So how does your campaign help them to achieve this?
All too often campaigners think that the rest of their organisation has exactly the same motivation as they do.
The fact is that they don’t.
They’ll want your organisation to make a positive difference. But they have their own day to day pressures.
So why not spend more time thinking about how you can help them – and use this as a quid pro quo to get them on board with your campaign.
Tip 4: Tell a story
Influencing externally requires you to tell a story.
As a result, campaigners spend a lot of time working on their elevator pitches and propositions, so that their emails to supporters or their press releases or their meetings with MPs get the result they want.
Do we go to the same effort when convincing our colleagues of why they should get involved with or support our campaign?
Or do we fall into the trap of thinking that they should already understand the problem that we face.
Or that they should already be aware of the solution that we’re proposing.
Or that they should already be reading the same newspaper reports that we’re pouring over on a daily basis – and as a result already know and understand the political situation that we’re trying to influence.
Campaigners often expect far too much of colleagues who – as I’ve said – have their own focus and preoccupations that may appear to be far removed from our day to day campaigning.
To tackle this and to win them over requires us to tell our colleagues a story.
To set out why we’re campaigning, what we want and how we’re going to achieve change.
To explain why it’s important for the whole organisation.
And why it should be important for them.
Sometimes this story harks back to the heritage of the organisation – explaining why and how this is part of a long tradition of transformational change that we’ve all been part of.
Sometimes this story points to a new organisational strategy. Where you can explain how the campaign exactly fits with the new direction that the Chief Exec or Board is setting for the organisation.
The story needs to be simple.
And you need to keep repeating it.
Tip 5: Have a plan
Ah, campaign planning.
Is there anything better in life?
Time spent with a team of campaigners, working on a whiteboard and working through different potential theories of change.
Drafting campaign strategy documents with clear objectives.
Pulling together a compelling summary of your strategic approach – on one page!
Setting out the different phases of your campaign, so that you can get from here to there.

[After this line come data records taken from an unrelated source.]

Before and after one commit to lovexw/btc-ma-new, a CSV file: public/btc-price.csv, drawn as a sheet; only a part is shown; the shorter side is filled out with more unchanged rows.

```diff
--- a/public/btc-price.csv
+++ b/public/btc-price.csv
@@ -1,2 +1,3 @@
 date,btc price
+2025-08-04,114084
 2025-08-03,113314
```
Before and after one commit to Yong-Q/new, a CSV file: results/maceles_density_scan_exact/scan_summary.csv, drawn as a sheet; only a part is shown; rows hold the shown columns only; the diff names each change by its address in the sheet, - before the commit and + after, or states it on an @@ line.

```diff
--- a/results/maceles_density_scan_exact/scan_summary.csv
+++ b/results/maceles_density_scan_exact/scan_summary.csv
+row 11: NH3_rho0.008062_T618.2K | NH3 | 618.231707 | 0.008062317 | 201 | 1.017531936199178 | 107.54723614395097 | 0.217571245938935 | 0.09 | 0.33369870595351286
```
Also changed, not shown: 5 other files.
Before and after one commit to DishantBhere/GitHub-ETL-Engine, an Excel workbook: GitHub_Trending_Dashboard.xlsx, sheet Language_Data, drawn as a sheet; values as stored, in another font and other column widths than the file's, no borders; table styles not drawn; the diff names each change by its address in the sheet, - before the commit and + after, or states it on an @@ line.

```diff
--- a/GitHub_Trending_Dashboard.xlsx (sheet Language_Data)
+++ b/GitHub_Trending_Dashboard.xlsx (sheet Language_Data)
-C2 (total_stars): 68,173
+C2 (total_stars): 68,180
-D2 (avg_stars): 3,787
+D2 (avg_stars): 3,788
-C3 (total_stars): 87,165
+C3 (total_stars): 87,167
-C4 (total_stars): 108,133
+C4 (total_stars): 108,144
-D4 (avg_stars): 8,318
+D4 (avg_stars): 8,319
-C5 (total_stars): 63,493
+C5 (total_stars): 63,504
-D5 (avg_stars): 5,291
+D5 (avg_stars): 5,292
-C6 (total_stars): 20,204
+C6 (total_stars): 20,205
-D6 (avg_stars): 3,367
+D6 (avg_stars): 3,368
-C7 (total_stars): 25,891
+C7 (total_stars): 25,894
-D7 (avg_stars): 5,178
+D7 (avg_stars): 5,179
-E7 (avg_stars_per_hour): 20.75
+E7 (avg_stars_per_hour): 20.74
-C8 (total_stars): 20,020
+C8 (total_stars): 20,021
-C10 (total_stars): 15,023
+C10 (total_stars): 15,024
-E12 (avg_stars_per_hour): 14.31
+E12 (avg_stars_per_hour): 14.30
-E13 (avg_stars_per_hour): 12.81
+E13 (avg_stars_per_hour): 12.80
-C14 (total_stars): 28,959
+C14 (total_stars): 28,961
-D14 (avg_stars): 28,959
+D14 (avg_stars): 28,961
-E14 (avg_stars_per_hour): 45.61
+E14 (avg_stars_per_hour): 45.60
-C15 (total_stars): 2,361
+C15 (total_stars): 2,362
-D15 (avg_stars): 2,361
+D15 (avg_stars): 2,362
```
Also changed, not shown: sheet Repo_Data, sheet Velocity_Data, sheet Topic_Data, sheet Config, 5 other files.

A good campaign strategy and plan takes time to devise.
It’s rarely something that you can do alone.
You need to bounce it off others. You need help to test your assumptions.
It’s a living document that you have to revise when you find that your initial theory of change was wrong.
Or when something significant happens, like a change of Minister.
But how much do campaigners ever think about their plan for influencing internally?
I’m not suggesting that it needs to be as rigorous a process as the one that you’ll go through for your actual campaign – but as the old saying goes “fail to plan, plan to fail”.
By working through tips 1 to 4, campaigners should have enough of an idea to build a plan to win over other teams or their chief exec.
And it’s vital that they do.
As I look around, I see too many organisations where campaigning has been pushed into a corner.
Where it has got stuck due to a lack of internal support.
Or where senior leaders are not visibly out there the case for change.
This is why it’s great to see the Sheila McKechnie Foundation (disclaimer: I’m a trustee!) holding a masterclass on 3rd December on how campaigners can influence internally.
You’ll get to hear from Anna Bird at Scope, who have done so much to get the whole organisation behind their agenda for change.
And from Jonathan Ellis, who has a wealth of experience of getting other teams in influential organisations like Oxfam, the Red Cross and the Refugee Council to get behind his campaigns.
And learning from people like Anna and Jonathan – as well as from your own experiences of influencing externally – is key if campaigners are finally going to be as successful at winning over their own colleagues as they are at winning the support of the public, the media and politicians.